• @karma, are you being deliberately obtuse? I suggested several ways in my answer: "a quartz crystal oscillator, a water clock," "mechanical spring clocks, cesium cell atomic clocks, pendulum-driven grandfather clocks, etc.", counting how many times he shaves his beard. Dec 25, 2021 at 6:16

It happens because in spacetime different paths between two events can have different lengths through time.

It is analogous to different lengths of paths between two points in space. If you drive around three edges of a square and I drive along the fourth edge, although we start and end at the same point, our odometers will show that we have covered different distances.

Likewise, the travelling twin takes a route through time that is shorter than the route taken by the stay-at-home twin, so when they meet, their clocks show that they have travelled different distances through time.

• Thank you for the answer, Marco. But I'm sorry I'm unable to understand it. You wrote : the travelling twin takes a route through time that is shorter than the route taken by the stay-at-home twin.

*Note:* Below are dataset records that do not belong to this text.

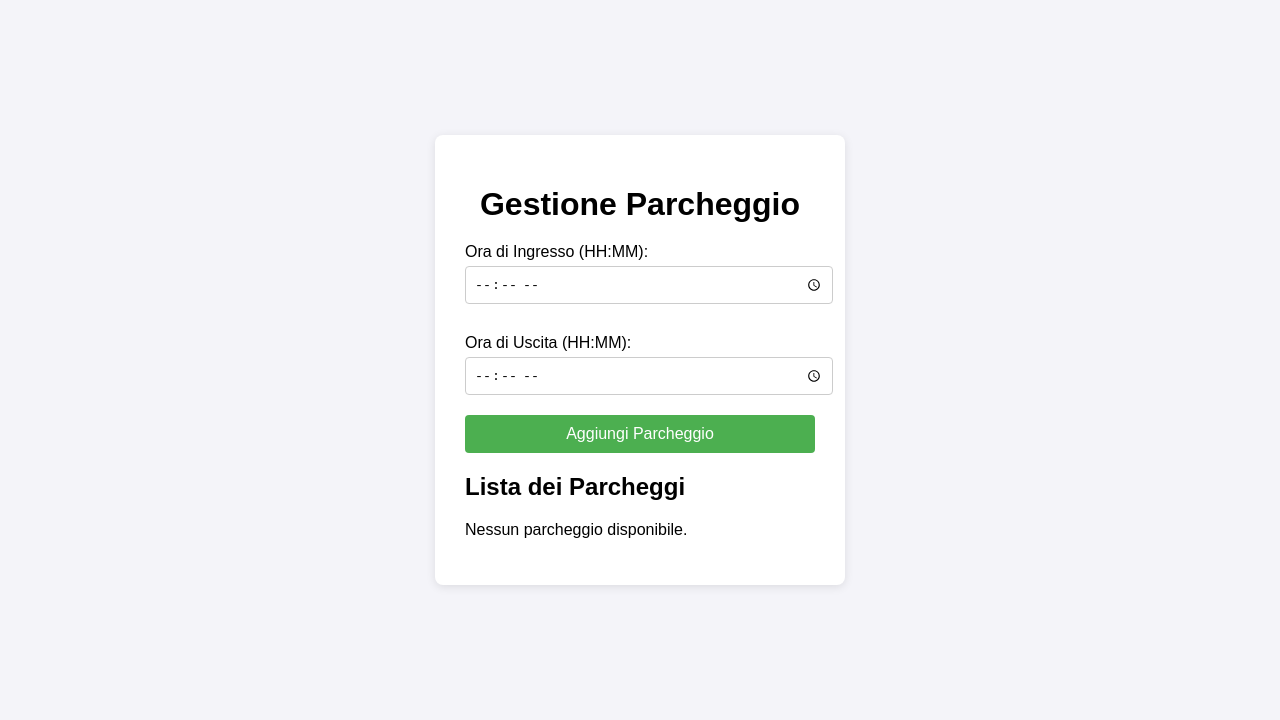
Repository: Probyte5D/ParcheggioApp
Page: / (app in frontend/)
These files come from the project's save history. The page is drawn as it stood at one moment and after the next save; the edit follows.
The browser window is 1280 px wide. The pictures show the whole page.
The page's requests for data from a server got no answer. The project was rebuilt for these pictures with package versions that can differ from the ones it lists, and the page was loaded fresh each time. No one was signed in, and anything a server would have sent is missing.

Above is the page before, as saved 2025-04-28 13:58:37.

### frontend/src/App.js
// src/App.js
import React, { useState } from 'react';
import './App.css';
import ParcheggioForm from './components/ParcheggioForm';
import ParcheggiList from './components/ParcheggiList';

function App() {
    const [parcheggi, setParcheggi] = useState([]);

    const aggiungiParcheggio = (parcheggio) => {
        setParcheggi([parcheggio, ...parcheggi]);
    };

    return (
        <div className="App">
            <h1>Gestione Parcheggio</h1>
            <ParcheggioForm aggiungiParcheggio={aggiungiParcheggio} />
            <ParcheggiList />
        </div>
    );
}

export default App;

### frontend/src/App.css
/* src/styles.css */
body {
  font-family: Arial, sans-serif;
  background-color: #f4f4f9;
  margin: 0;
  padding: 0;
  display: flex;
  justify-content: center;
  align-items: center;
  height: 100vh;
}

.App {
  background-color: white;
  padding: 30px;
  border-radius: 8px;
  box-shadow: 0 2px 10px rgba(0, 0, 0, 0.1);
  width: 350px;
}

h1 {
  text-align: center;
  margin-bottom: 20px;
}

label {
  display: block;
  margin: 10px 0 5px;
}

input {
  width: 100%;
  padding: 8px;
  margin-bottom: 20px;
  border: 1px solid #ccc;
  border-radius: 4px;
}

button {
  width: 100%;
  padding: 10px;
  background-color: #4CAF50;
  color: white;
  border: none;
  border-radius: 4px;
  font-size: 16px;
  cursor: pointer;
}

button:hover {
  background-color: #45a049;
}

ul {
  list-style-type: none;
  padding: 0;
}

li {
  margin-bottom: 10px;
}

### frontend/src/components/ParcheggioForm.jsx
// src/components/ParcheggioForm.js
import React, { useState } from 'react';

function ParcheggioForm({ aggiungiParcheggio }) {
    const [oraIngresso, setOraIngresso] = useState('');
    const [oraUscita, setOraUscita] = useState('');

    const handleSubmit = async (event) => {
        event.preventDefault();

        if (!oraIngresso || !oraUscita) {
            alert("Inserisci entrambe le ore.");
            return;
        }

        const parcheggio = {
            oraIngresso,
            oraUscita,
        };

        try {
            const response = await fetch('http://localhost:8080/parcheggio/aggiungi', {
                method: 'POST',
                headers: {
                    'Content-Type': 'application/json',
                },
                body: JSON.stringify(parcheggio),
            });

            if (response.ok) {
                const result = await response.json();
                aggiungiParcheggio(result); // Passiamo il risultato al componente principale
                setOraIngresso('');
                setOraUscita('');
            } else {
                alert("Errore durante l'aggiunta del parcheggio.");
            }
        } catch (error) {
            console.error('Errore:', error);
            alert("Errore di connessione. Riprova più tardi.");
        }
    };

    return (
        <form onSubmit={handleSubmit}>
            <div>
                <label>Ora di Ingresso (HH:MM):</label>
                <input
                    type="time"
                    value={oraIngresso}
                    onChange={(e) => setOraIngresso(e.target.value)}
                    required
                />
            </div>
            <div>
                <label>Ora di Uscita (HH:MM):</label>
                <input
                    type="time"
                    value={oraUscita}
                    onChange={(e) => setOraUscita(e.target.value)}
                    required
                />
            </div>
            <button type="submit">Aggiungi Parcheggio</button>
        </form>
    );
}

export default ParcheggioForm;

### frontend/src/components/ParcheggiList.jsx
// src/components/ParcheggiList.js
import React, { useEffect, useState } from 'react';

function ParcheggiList() {
    const [parcheggi, setParcheggi] = useState([]);

    useEffect(() => {
        const fetchParcheggi = async () => {
            try {
                const response = await fetch('http://localhost:8080/parcheggio/tutti');
                if (response.ok) {
                    const data = await response.json();
                    setParcheggi(data);
                } else {
                    alert("Errore durante il recupero dei parcheggi.");
                }
            } catch (error) {
                console.error('Errore:', error);
                alert("Errore di connessione. Riprova più tardi.");
            }
        };

        fetchParcheggi();
    }, []); // Il useEffect si esegue una sola volta al caricamento del componente

    return (
        <div>
            <h2>Lista dei Parcheggi</h2>
            <ul>
                {parcheggi.length === 0 ? (
                    <li>Nessun parcheggio disponibile.</li>
                ) : (
                    parcheggi.map((parcheggio) => (
                        <li key={parcheggio.id}>
                            ID: {parcheggio.id}, Ora Ingresso: {parcheggio.oraIngresso}, Ora Uscita: {parcheggio.oraUscita}, Durata: {parcheggio.durata}, Costo: €{parcheggio.costo}
                        </li>
                    ))
                )}
            </ul>
        </div>
    );
}

export default ParcheggiList;

Loaded but not shown: frontend/public/index.html (common file); frontend/src/index.js (common file); frontend/src/index.css (common file); frontend/src/reportWebVitals.js (common file)

After the next save:
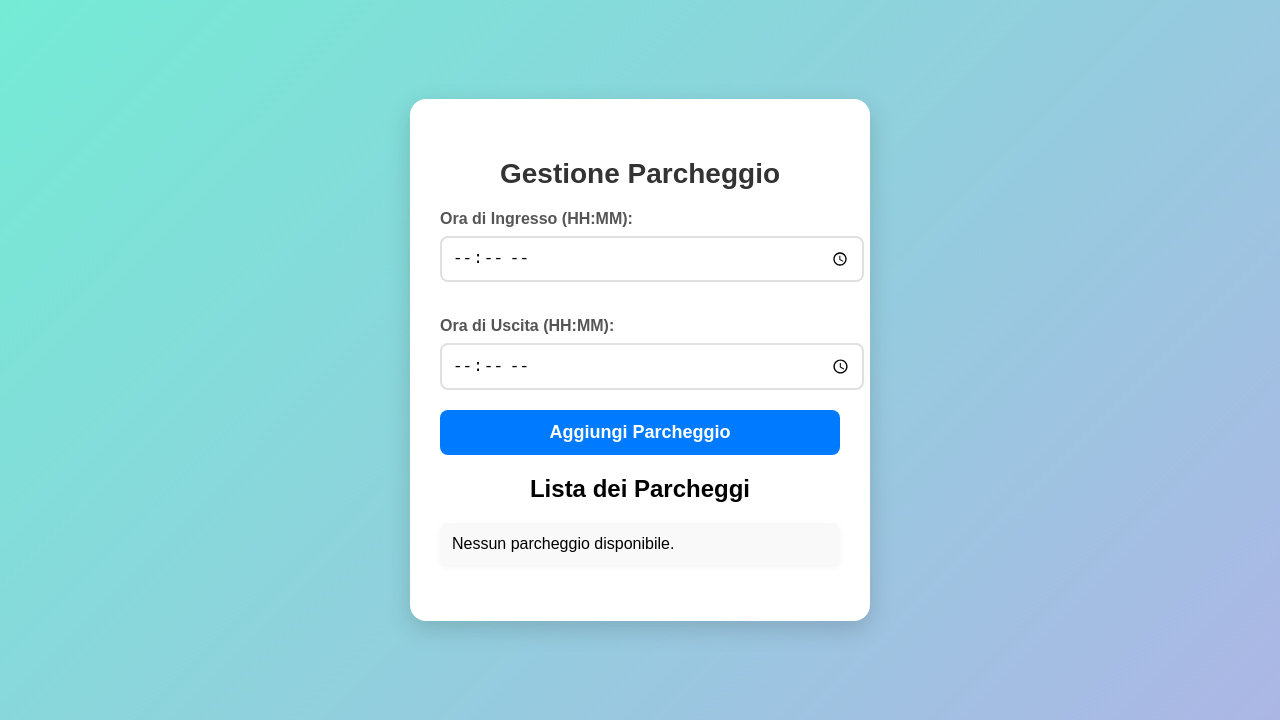
Saved 4 h 50 min later.
--- a/frontend/src/App.css
+++ b/frontend/src/App.css
@@ -1,61 +1,83 @@
 /* src/styles.css */
 body {
-  font-family: Arial, sans-serif;
-  background-color: #f4f4f9;
+  font-family: 'Poppins', sans-serif;
+  background: linear-gradient(135deg, #74ebd5 0%, #acb6e5 100%);
   margin: 0;
   padding: 0;
+  height: 100vh;
   display: flex;
   justify-content: center;
   align-items: center;
-  height: 100vh;
 }
 
 .App {
   background-color: white;
-  padding: 30px;
-  border-radius: 8px;
-  box-shadow: 0 2px 10px rgba(0, 0, 0, 0.1);
-  width: 350px;
+  padding: 40px 30px;
+  border-radius: 16px;
+  box-shadow: 0 8px 24px rgba(0, 0, 0, 0.15);
+  width: 400px;
+  max-width: 90%;
+  text-align: center;
 }
 
 h1 {
-  text-align: center;
+  font-size: 28px;
+  color: #333;
   margin-bottom: 20px;
 }
 
 label {
   display: block;
-  margin: 10px 0 5px;
+  font-weight: 600;
+  margin: 15px 0 8px;
+  color: #555;
+  text-align: left;
 }
 
-input {
+input[type="time"] {
   width: 100%;
-  padding: 8px;
+  padding: 10px;
   margin-bottom: 20px;
-  border: 1px solid #ccc;
-  border-radius: 4px;
+  border: 2px solid #e0e0e0;
+  border-radius: 8px;
+  font-size: 16px;
 }
 
 button {
   width: 100%;
-  padding: 10px;
-  background-color: #4CAF50;
+  padding: 12px;
+  background-color: #007bff;
   color: white;
   border: none;
-  border-radius: 4px;
-  font-size: 16px;
+  border-radius: 8px;
+  font-size: 18px;
+  font-weight: bold;
   cursor: pointer;
+  transition: background-color 0.3s ease;
 }
 
 button:hover {
-  background-color: #45a049;
+  background-color: #0056b3;
 }
 
 ul {
   list-style-type: none;
   padding: 0;
+  margin-top: 20px;
 }
 
 li {
-  margin-bottom: 10px;
+  background: #f9f9f9;
+  margin-bottom: 12px;
+  padding: 12px;
+  border-radius: 8px;
+  text-align: left;
+  box-shadow: 0 2px 6px rgba(0,0,0,0.05);
 }
+
+.ListaParcheggiTitle {
+  margin-top: 25px;
+  font-size: 22px;
+  font-weight: bold;
+  color: #333;
+}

What does it mean "through time" ? Suppose there is never a clock invention (so, there is no a thing which we call "a watch" with it's second needle), while the stay-at-home twin count his age by counting how many days and nights have passed on earth, how the travelling-twin count his age ? Dec 13, 2021 at 10:30

Yes, I think you have it right. If you define the age of a person as the amount of time that has passed on the Earth since they were born, then the twins will of course always be the same age, because they were born on the same day. However the returning twin will have experienced less time passing, and will therefore be younger than his brother physically, mentally and in basically every other sense of the word, as Marco Ocram and The Photon have already explained very well.